The number of mortgage borrowers in arrears and properties repossessed both fell in Q1 2010.
According to the CML, the total proportion of loans with arrears equivalent to 2.5% or more of the mortgage balance was 2.38%. This is down from 2.52% in the previous quarter and 2.81% in Q1 2009.
The number of mortgages in arrears was down from 206,800 at the end of Q1 2009 and 196,400 at the end of last year to 186,300 at the end of Q1 this year.
Repossessions as a proportion of all mortgages remained steady at 0.09% in Q1, the same proportion as the previous quarter and down from 0.12% in Q1 2009.
The number of repossessions was 9,800, down from 10,600 in the previous quarter and 13,200 in Q1 2009.
The drop in arrears was greatest among households with modest default histories.
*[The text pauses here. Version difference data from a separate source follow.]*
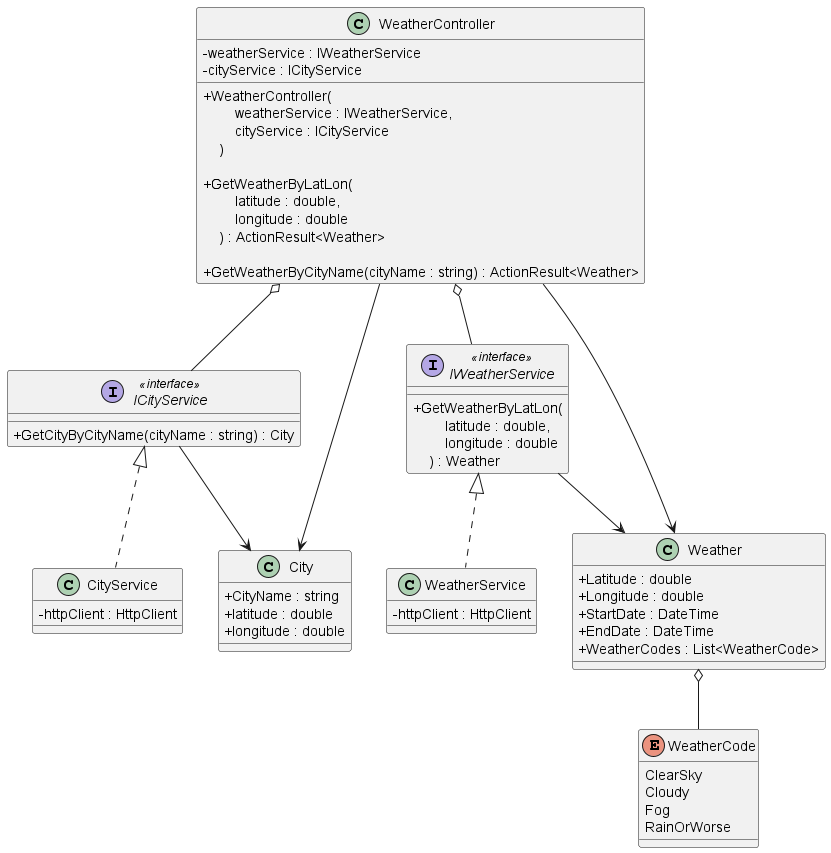
vkammili5/weather-api keeps this PlantUML diagram as diagrams/UML/WeatherAPI.png. Above is the earlier version.
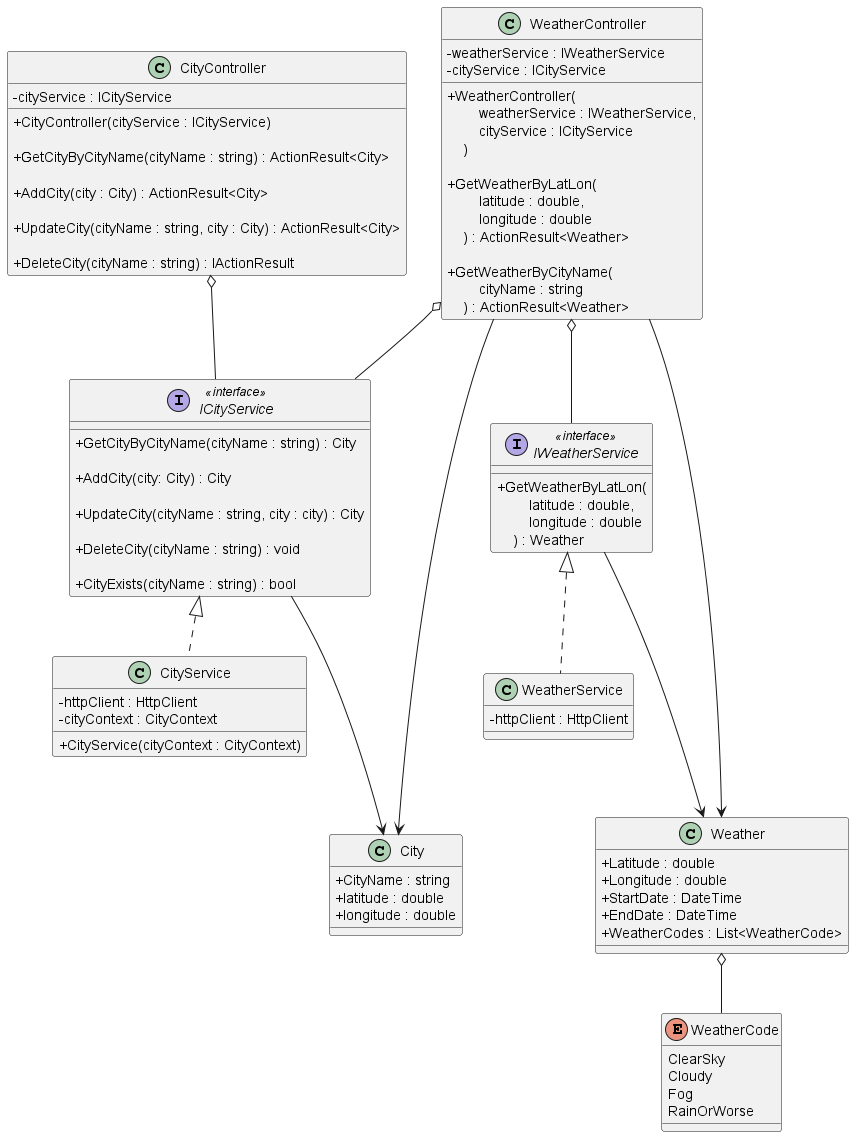
The same diagram one commit later.

Commit message:
UML: add CityController and modify ICityService with methods for GET POST PUT DELETE actions

Diff of the diagram source:
```diff
@@ -1,12 +1,37 @@
 @startuml "WeatherAPI"
 skinparam ClassAttributeIconSize 0
 
+class CityController {
+    - cityService : ICityService
+
+    + CityController(cityService : ICityService)
+
+    + GetCityByCityName(cityName : string) : ActionResult<City>
+
+    + AddCity(city : City) : ActionResult<City>
+
+    + UpdateCity(cityName : string, city : City) : ActionResult<City>
+
+    + DeleteCity(cityName : string) : IActionResult
+}
+
 interface ICityService <<interface>> {
     + GetCityByCityName(cityName : string) : City
+
+    + AddCity(city: City) : City
+
+    + UpdateCity(cityName : string, city : city) : City
+
+    + DeleteCity(cityName : string) : void
+
+    + CityExists(cityName : string) : bool
 }
 
 class CityService {
     - httpClient : HttpClient
+    - cityContext : CityContext
+
+    + CityService(cityContext : CityContext)
 }
 
 class City {
@@ -23,7 +48,7 @@
 
     + GetWeatherByLatLon(\n        latitude : double, \n        longitude : double\n    ) : ActionResult<Weather>
 
-    + GetWeatherByCityName(cityName : string) : ActionResult<Weather>
+    + GetWeatherByCityName(\n        cityName : string\n    ) : ActionResult<Weather>
 }
 
 interface IWeatherService <<interface>> {
@@ -49,17 +74,19 @@
     RainOrWorse
 }
 
+CityController o-- ICityService
+
 ICityService <|.. CityService
-ICityService --> City
-WeatherController --> City
+ICityService ---> City
+WeatherController ----> City
 
 WeatherController o-- IWeatherService
 WeatherController o-- ICityService
 
 IWeatherService <|.. WeatherService
 
-WeatherController --> Weather
-IWeatherService --> Weather
+WeatherController ----> Weather
+IWeatherService ---> Weather
 
 Weather o-- WeatherCode
 
```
This indicates while low interest rates and stable unemployment have kept new households out of difficulty, borrowers with more entrenched and longer-running issues are still struggling.
Given continued government support, low interest rates and no further economic shocks, the CML says its forecast of 53,000 repossessions for 2010 looks pessimistic, but warns with uncertainty abounding there is no room for complacency.
CML director general Michael Coogan says: "With all eyes on the new government and what steps it will take to address the fiscal deficit, we cannot emphasise too strongly the importance of continuing to fund the support mechanisms that are proving effective in containing mortgage arrears and repossessions.
"We hope and expect to be able to revise down our 53,000 forecast for repossessions in 2010, but we are acutely conscious of the beneficial influence that low interest rates and the package of support have played so far.
"The dampening effects on households and the wider housing market that fiscal tightening is likely to exert are still to be felt, but it should be a key priority to support borrowers most in need and maintain funding for the government's housing policies."
Slow progress in improving diversity
Share purchase deal with assets of £28m
Came into effect in January
Three examples of compensation rule issues
Buying in baskets